++++ The data ++++

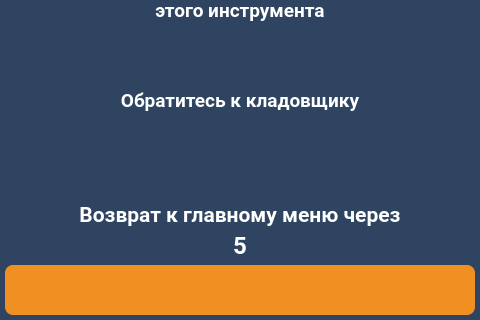
First picture: the form in client/GUI/ui/screen_13_no_right.ui, repository komrade2801/AutoSklad, before the edit; both pictures show x 0 to 480 and y 480 to 800 of the 480 by 800 pixel window.
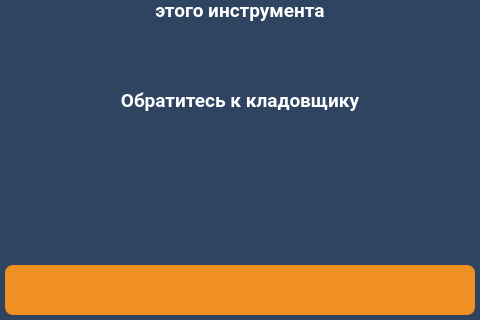
Second picture: the form after the edit. Icons and pictures are not drawn.

The edit to the form file:
```diff
--- a/client/GUI/ui/screen_13_no_right.ui
+++ b/client/GUI/ui/screen_13_no_right.ui
@@ -1588,650 +1588,6 @@
     <bool>true</bool>
    </property>
   </widget>
-  <widget class="QLabel" name="lbl_info_5">
-   <property name="geometry">
-    <rect>
-     <x>50</x>
-     <y>680</y>
-     <width>380</width>
-     <height>30</height>
-    </rect>
-   </property>
-   <property name="palette">
-    <palette>
-     <active>
-      <colorrole role="WindowText">
-       <brush brushstyle="SolidPattern">
-        <color alpha="255">
-         <red>255</red>
-         <green>255</green>
-         <blue>255</blue>
-        </color>
-       </brush>
-      </colorrole>
-      <colorrole role="Button">
-       <brush brushstyle="LinearGradientPattern">
-        <gradient startx="0.000000000000000" starty="0.000000000000000" endx="1.000000000000000" endy="0.000000000000000" type="LinearGradient" spread="PadSpread" coordinatemode="ObjectBoundingMode">
-         <gradientstop position="0.000000000000000">
-          <color alpha="0">
-           <red>0</red>
-           <green>0</green>
-           <blue>0</blue>
-          </color>
-         </gradientstop>
-         <gradientstop position="1.000000000000000">
-          <color alpha="0">
-           <red>255</red>
-           <green>255</green>
-           <blue>255</blue>
-          </color>
-         </gradientstop>
-        </gradient>
-       </brush>
-      </colorrole>
-      <colorrole role="Text">
-       <brush brushstyle="SolidPattern">
-        <color alpha="255">
-         <red>255</red>
-         <green>255</green>
-         <blue>255</blue>
-        </color>
-       </brush>
-      </colorrole>
-      <colorrole role="ButtonText">
-       <brush brushstyle="SolidPattern">
-        <color alpha="255">
-         <red>255</red>
-         <green>255</green>
-         <blue>255</blue>
-        </color>
-       </brush>
-      </colorrole>
-      <colorrole role="Base">
-       <brush brushstyle="LinearGradientPattern">
-        <gradient startx="0.000000000000000" starty="0.000000000000000" endx="1.000000000000000" endy="0.000000000000000" type="LinearGradient" spread="PadSpread" coordinatemode="ObjectBoundingMode">
-         <gradientstop position="0.000000000000000">
-          <color alpha="0">
-           <red>0</red>
-           <green>0</green>
-           <blue>0</blue>
-          </color>
-         </gradientstop>
-         <gradientstop position="1.000000000000000">
-          <color alpha="0">
-           <red>255</red>
-           <green>255</green>
-           <blue>255</blue>
-          </color>
-         </gradientstop>
-        </gradient>
-       </brush>
-      </colorrole>
-      <colorrole role="Window">
-       <brush brushstyle="LinearGradientPattern">
-        <gradient startx="0.000000000000000" starty="0.000000000000000" endx="1.000000000000000" endy="0.000000000000000" type="LinearGradient" spread="PadSpread" coordinatemode="ObjectBoundingMode">
-         <gradientstop position="0.000000000000000">
-          <color alpha="0">
-           <red>0</red>
-           <green>0</green>
-           <blue>0</blue>
-          </color>
-         </gradientstop>
-         <gradientstop position="1.000000000000000">
-          <color alpha="0">
-           <red>255</red>
-           <green>255</green>
-           <blue>255</blue>
-          </color>
-         </gradientstop>
-        </gradient>
-       </brush>
-      </colorrole>
-      <colorrole role="PlaceholderText">
-       <brush brushstyle="NoBrush">
-        <color alpha="128">
-         <red>255</red>
-         <green>255</green>
-         <blue>255</blue>
-        </color>
-       </brush>
-      </colorrole>
-     </active>
-     <inactive>
-      <colorrole role="WindowText">
-       <brush brushstyle="SolidPattern">
-        <color alpha="255">
-         <red>255</red>
-         <green>255</green>
-         <blue>255</blue>
-        </color>
-       </brush>
-      </colorrole>
-      <colorrole role="Button">
-       <brush brushstyle="LinearGradientPattern">
-        <gradient startx="0.000000000000000" starty="0.000000000000000" endx="1.000000000000000" endy="0.000000000000000" type="LinearGradient" spread="PadSpread" coordinatemode="ObjectBoundingMode">
-         <gradientstop position="0.000000000000000">
-          <color alpha="0">
-           <red>0</red>
-           <green>0</green>
-           <blue>0</blue>
-          </color>
-         </gradientstop>
-         <gradientstop position="1.000000000000000">
-          <color alpha="0">
-           <red>255</red>
-           <green>255</green>
-           <blue>255</blue>
-          </color>
-         </gradientstop>
-        </gradient>
-       </brush>
-      </colorrole>
-      <colorrole role="Text">
-       <brush brushstyle="SolidPattern">
-        <color alpha="255">
-         <red>255</red>
-         <green>255</green>
-         <blue>255</blue>
-        </color>
-       </brush>
-      </colorrole>
-      <colorrole role="ButtonText">
-       <brush brushstyle="SolidPattern">
-        <color alpha="255">
-         <red>255</red>
-         <green>255</green>
-         <blue>255</blue>
-        </color>
-       </brush>
-      </colorrole>
-      <colorrole role="Base">
-       <brush brushstyle="LinearGradientPattern">
-        <gradient startx="0.000000000000000" starty="0.000000000000000" endx="1.000000000000000" endy="0.000000000000000" type="LinearGradient" spread="PadSpread" coordinatemode="ObjectBoundingMode">
-         <gradientstop position="0.000000000000000">
-          <color alpha="0">
-           <red>0</red>
-           <green>0</green>
-           <blue>0</blue>
-          </color>
-         </gradientstop>
-         <gradientstop position="1.000000000000000">
-          <color alpha="0">
-           <red>255</red>
-           <green>255</green>
-           <blue>255</blue>
-          </color>
-         </gradientstop>
-        </gradient>
-       </brush>
-      </colorrole>
-      <colorrole role="Window">
-       <brush brushstyle="LinearGradientPattern">
-        <gradient startx="0.000000000000000" starty="0.000000000000000" endx="1.000000000000000" endy="0.000000000000000" type="LinearGradient" spread="PadSpread" coordinatemode="ObjectBoundingMode">
-         <gradientstop position="0.000000000000000">
-          <color alpha="0">
-           <red>0</red>
-           <green>0</green>
-           <blue>0</blue>
-          </color>
-         </gradientstop>
-         <gradientstop position="1.000000000000000">
-          <color alpha="0">
-           <red>255</red>
-           <green>255</green>
-           <blue>255</blue>
-          </color>
-         </gradientstop>
-        </gradient>
-       </brush>
-      </colorrole>
-      <colorrole role="PlaceholderText">
-       <brush brushstyle="NoBrush">
-        <color alpha="128">
-         <red>255</red>
-         <green>255</green>
-         <blue>255</blue>
-        </color>
-       </brush>
-      </colorrole>
-     </inactive>
-     <disabled>
-      <colorrole role="WindowText">
-       <brush brushstyle="SolidPattern">
-        <color alpha="255">
-         <red>255</red>
-         <green>255</green>
-         <blue>255</blue>
-        </color>
-       </brush>
-      </colorrole>
-      <colorrole role="Button">
-       <brush brushstyle="LinearGradientPattern">
-        <gradient startx="0.000000000000000" starty="0.000000000000000" endx="1.000000000000000" endy="0.000000000000000" type="LinearGradient" spread="PadSpread" coordinatemode="ObjectBoundingMode">
-         <gradientstop position="0.000000000000000">
-          <color alpha="0">
-           <red>0</red>
-           <green>0</green>
-           <blue>0</blue>
-          </color>
-         </gradientstop>
-         <gradientstop position="1.000000000000000">
-          <color alpha="0">
-           <red>255</red>
-           <green>255</green>
-           <blue>255</blue>
-          </color>
-         </gradientstop>
-        </gradient>
-       </brush>
-      </colorrole>
-      <colorrole role="Text">
-       <brush brushstyle="SolidPattern">
-        <color alpha="255">
-         <red>255</red>
-         <green>255</green>
-         <blue>255</blue>
-        </color>
-       </brush>
-      </colorrole>
-      <colorrole role="ButtonText">
-       <brush brushstyle="SolidPattern">
-        <color alpha="255">
-         <red>255</red>
-         <green>255</green>
-         <blue>255</blue>
-        </color>
-       </brush>
-      </colorrole>
-      <colorrole role="Base">
-       <brush brushstyle="LinearGradientPattern">
-        <gradient startx="0.000000000000000" starty="0.000000000000000" endx="1.000000000000000" endy="0.000000000000000" type="LinearGradient" spread="PadSpread" coordinatemode="ObjectBoundingMode">
-         <gradientstop position="0.000000000000000">
-          <color alpha="0">
-           <red>0</red>
-           <green>0</green>
-           <blue>0</blue>
-          </color>
-         </gradientstop>
-         <gradientstop position="1.000000000000000">
-          <color alpha="0">
-           <red>255</red>
-           <green>255</green>
-           <blue>255</blue>
-          </color>
-         </gradientstop>
-        </gradient>
-       </brush>
-      </colorrole>
-      <colorrole role="Window">
-       <brush brushstyle="LinearGradientPattern">
-        <gradient startx="0.000000000000000" starty="0.000000000000000" endx="1.000000000000000" endy="0.000000000000000" type="LinearGradient" spread="PadSpread" coordinatemode="ObjectBoundingMode">
-         <gradientstop position="0.000000000000000">
-          <color alpha="0">
-           <red>0</red>
-           <green>0</green>
-           <blue>0</blue>
-          </color>
-         </gradientstop>
-         <gradientstop position="1.000000000000000">
-          <color alpha="0">
-           <red>255</red>
-           <green>255</green>
-           <blue>255</blue>
-          </color>
-         </gradientstop>
-        </gradient>
-       </brush>
-      </colorrole>
-      <colorrole role="PlaceholderText">
-       <brush brushstyle="NoBrush">
-        <color alpha="128">
-         <red>255</red>
-         <green>255</green>
-         <blue>255</blue>
-        </color>
-       </brush>
-      </colorrole>
-     </disabled>
-    </palette>
-   </property>
-   <property name="font">
-    <font>
-     <family>Roboto</family>
-     <pointsize>16</pointsize>
-     <weight>75</weight>
-     <bold>true</bold>
-    </font>
-   </property>
-   <property name="text">
-    <string>Возврат к главному меню через</string>
-   </property>
-   <property name="alignment">
-    <set>Qt::AlignCenter</set>
-   </property>
-  </widget>
-  <widget class="QLabel" name="lbl_timeout_back">
-   <property name="geometry">
-    <rect>
-     <x>50</x>
-     <y>710</y>
-     <width>380</width>
-     <height>30</height>
-    </rect>
-   </property>
-   <property name="palette">
-    <palette>
-     <active>
-      <colorrole role="WindowText">
-       <brush brushstyle="SolidPattern">
-        <color alpha="255">
-         <red>255</red>
-         <green>255</green>
-         <blue>255</blue>
-        </color>
-       </brush>
-      </colorrole>
-      <colorrole role="Button">
-       <brush brushstyle="LinearGradientPattern">
-        <gradient startx="0.000000000000000" starty="0.000000000000000" endx="1.000000000000000" endy="0.000000000000000" type="LinearGradient" spread="PadSpread" coordinatemode="ObjectBoundingMode">
-         <gradientstop position="0.000000000000000">
-          <color alpha="0">
-           <red>0</red>
-           <green>0</green>
-           <blue>0</blue>
-          </color>
-         </gradientstop>
-         <gradientstop position="1.000000000000000">
-          <color alpha="0">
-           <red>255</red>
-           <green>255</green>
-           <blue>255</blue>
-          </color>
-         </gradientstop>
-        </gradient>
-       </brush>
-      </colorrole>
-      <colorrole role="Text">
-       <brush brushstyle="SolidPattern">
-        <color alpha="255">
-         <red>255</red>
-         <green>255</green>
-         <blue>255</blue>
-        </color>
-       </brush>
-      </colorrole>
-      <colorrole role="ButtonText">
-       <brush brushstyle="SolidPattern">
-        <color alpha="255">
-         <red>255</red>
-         <green>255</green>
-         <blue>255</blue>
-        </color>
-       </brush>
-      </colorrole>
-      <colorrole role="Base">
-       <brush brushstyle="LinearGradientPattern">
-        <gradient startx="0.000000000000000" starty="0.000000000000000" endx="1.000000000000000" endy="0.000000000000000" type="LinearGradient" spread="PadSpread" coordinatemode="ObjectBoundingMode">
-         <gradientstop position="0.000000000000000">
-          <color alpha="0">
-           <red>0</red>
-           <green>0</green>
-           <blue>0</blue>
-          </color>
-         </gradientstop>
-         <gradientstop position="1.000000000000000">
-          <color alpha="0">
-           <red>255</red>
-           <green>255</green>
-           <blue>255</blue>
-          </color>
-         </gradientstop>
-        </gradient>
-       </brush>
-      </colorrole>
-      <colorrole role="Window">
-       <brush brushstyle="LinearGradientPattern">
-        <gradient startx="0.000000000000000" starty="0.000000000000000" endx="1.000000000000000" endy="0.000000000000000" type="LinearGradient" spread="PadSpread" coordinatemode="ObjectBoundingMode">
-         <gradientstop position="0.000000000000000">
-          <color alpha="0">
-           <red>0</red>
-           <green>0</green>
-           <blue>0</blue>
-          </color>
-         </gradientstop>
-         <gradientstop position="1.000000000000000">
-          <color alpha="0">
-           <red>255</red>
-           <green>255</green>
-           <blue>255</blue>
-          </color>
-         </gradientstop>
-        </gradient>
-       </brush>
-      </colorrole>
-      <colorrole role="PlaceholderText">
-       <brush brushstyle="NoBrush">
-        <color alpha="128">
-         <red>255</red>
-         <green>255</green>
-         <blue>255</blue>
-        </color>
-       </brush>
-      </colorrole>
-     </active>
-     <inactive>
-      <colorrole role="WindowText">
-       <brush brushstyle="SolidPattern">
-        <color alpha="255">
-         <red>255</red>
-         <green>255</green>
-         <blue>255</blue>
-        </color>
-       </brush>
-      </colorrole>
-      <colorrole role="Button">
-       <brush brushstyle="LinearGradientPattern">
-        <gradient startx="0.000000000000000" starty="0.000000000000000" endx="1.000000000000000" endy="0.000000000000000" type="LinearGradient" spread="PadSpread" coordinatemode="ObjectBoundingMode">
-         <gradientstop position="0.000000000000000">
-          <color alpha="0">
-           <red>0</red>
-           <green>0</green>
-           <blue>0</blue>
-          </color>
-         </gradientstop>
-         <gradientstop position="1.000000000000000">
-          <color alpha="0">
-           <red>255</red>
-           <green>255</green>
-           <blue>255</blue>
-          </color>
-         </gradientstop>
-        </gradient>
-       </brush>
-      </colorrole>
-      <colorrole role="Text">
-       <brush brushstyle="SolidPattern">
-        <color alpha="255">
-         <red>255</red>
-         <green>255</green>
-         <blue>255</blue>
-        </color>
-       </brush>
-      </colorrole>
-      <colorrole role="ButtonText">
-       <brush brushstyle="SolidPattern">
-        <color alpha="255">
-         <red>255</red>
-         <green>255</green>
-         <blue>255</blue>
-        </color>
-       </brush>
-      </colorrole>
-      <colorrole role="Base">
-       <brush brushstyle="LinearGradientPattern">
-        <gradient startx="0.000000000000000" starty="0.000000000000000" endx="1.000000000000000" endy="0.000000000000000" type="LinearGradient" spread="PadSpread" coordinatemode="ObjectBoundingMode">
-         <gradientstop position="0.000000000000000">
-          <color alpha="0">
-           <red>0</red>
-           <green>0</green>
-           <blue>0</blue>
-          </color>
-         </gradientstop>
-         <gradientstop position="1.000000000000000">
-          <color alpha="0">
-           <red>255</red>
-           <green>255</green>
-           <blue>255</blue>
-          </color>
-         </gradientstop>
-        </gradient>
-       </brush>
-      </colorrole>
-      <colorrole role="Window">
-       <brush brushstyle="LinearGradientPattern">
-        <gradient startx="0.000000000000000" starty="0.000000000000000" endx="1.000000000000000" endy="0.000000000000000" type="LinearGradient" spread="PadSpread" coordinatemode="ObjectBoundingMode">
-         <gradientstop position="0.000000000000000">
-          <color alpha="0">
-           <red>0</red>
-           <green>0</green>
-           <blue>0</blue>
-          </color>
-         </gradientstop>
-         <gradientstop position="1.000000000000000">
-          <color alpha="0">
-           <red>255</red>
-           <green>255</green>
-           <blue>255</blue>
-          </color>
-         </gradientstop>
-        </gradient>
-       </brush>
-      </colorrole>
-      <colorrole role="PlaceholderText">
-       <brush brushstyle="NoBrush">
-        <color alpha="128">
-         <red>255</red>
-         <green>255</green>
-         <blue>255</blue>
-        </color>
-       </brush>
-      </colorrole>
-     </inactive>
-     <disabled>
-      <colorrole role="WindowText">
-       <brush brushstyle="SolidPattern">
-        <color alpha="255">
-         <red>255</red>
-         <green>255</green>
-         <blue>255</blue>
-        </color>
-       </brush>
-      </colorrole>
-      <colorrole role="Button">
-       <brush brushstyle="LinearGradientPattern">
-        <gradient startx="0.000000000000000" starty="0.000000000000000" endx="1.000000000000000" endy="0.000000000000000" type="LinearGradient" spread="PadSpread" coordinatemode="ObjectBoundingMode">
-         <gradientstop position="0.000000000000000">
-          <color alpha="0">
-           <red>0</red>
-           <green>0</green>
-           <blue>0</blue>
-          </color>
-         </gradientstop>
-         <gradientstop position="1.000000000000000">
-          <color alpha="0">
-           <red>255</red>
-           <green>255</green>
-           <blue>255</blue>
-          </color>
-         </gradientstop>
-        </gradient>
-       </brush>
-      </colorrole>
-      <colorrole role="Text">
-       <brush brushstyle="SolidPattern">
-        <color alpha="255">
-         <red>255</red>
-         <green>255</green>
-         <blue>255</blue>
-        </color>
-       </brush>
-      </colorrole>
-      <colorrole role="ButtonText">
-       <brush brushstyle="SolidPattern">
-        <color alpha="255">
-         <red>255</red>
-         <green>255</green>
-         <blue>255</blue>
-        </color>
-       </brush>
-      </colorrole>
-      <colorrole role="Base">
-       <brush brushstyle="LinearGradientPattern">
-        <gradient startx="0.000000000000000" starty="0.000000000000000" endx="1.000000000000000" endy="0.000000000000000" type="LinearGradient" spread="PadSpread" coordinatemode="ObjectBoundingMode">
-         <gradientstop position="0.000000000000000">
-          <color alpha="0">
-           <red>0</red>
-           <green>0</green>
-           <blue>0</blue>
-          </color>
-         </gradientstop>
-         <gradientstop position="1.000000000000000">
-          <color alpha="0">
-           <red>255</red>
-           <green>255</green>
-           <blue>255</blue>
-          </color>
-         </gradientstop>
-        </gradient>
-       </brush>
-      </colorrole>
-      <colorrole role="Window">
-       <brush brushstyle="LinearGradientPattern">
-        <gradient startx="0.000000000000000" starty="0.000000000000000" endx="1.000000000000000" endy="0.000000000000000" type="LinearGradient" spread="PadSpread" coordinatemode="ObjectBoundingMode">
-         <gradientstop position="0.000000000000000">
-          <color alpha="0">
-           <red>0</red>
-           <green>0</green>
-           <blue>0</blue>
-          </color>
-         </gradientstop>
-         <gradientstop position="1.000000000000000">
-          <color alpha="0">
-           <red>255</red>
-           <green>255</green>
-           <blue>255</blue>
-          </color>
-         </gradientstop>
-        </gradient>
-       </brush>
-      </colorrole>
-      <colorrole role="PlaceholderText">
-       <brush brushstyle="NoBrush">
-        <color alpha="128">
-         <red>255</red>
-         <green>255</green>
-         <blue>255</blue>
-        </color>
-       </brush>
-      </colorrole>
-     </disabled>
-    </palette>
-   </property>
-   <property name="font">
-    <font>
-     <family>Roboto</family>
-     <pointsize>18</pointsize>
-     <weight>75</weight>
-     <bold>true</bold>
-    </font>
-   </property>
-   <property name="text">
-    <string>5</string>
-   </property>
-   <property name="alignment">
-    <set>Qt::AlignCenter</set>
-   </property>
-  </widget>
   <zorder>lbl_info_ico</zorder>
   <zorder>btn_back</zorder>
   <zorder>lbl_info_1</zorder>
```
Left out of the diff: 14 changed lines with no effect on the pictures.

++++

**What to produce**: What lines above hold the word "widget"? Pull each one out.

**Reply**:
   </widget>
-  <widget class="QLabel" name="lbl_info_5">
-  </widget>
-  <widget class="QLabel" name="lbl_timeout_back">
-  </widget>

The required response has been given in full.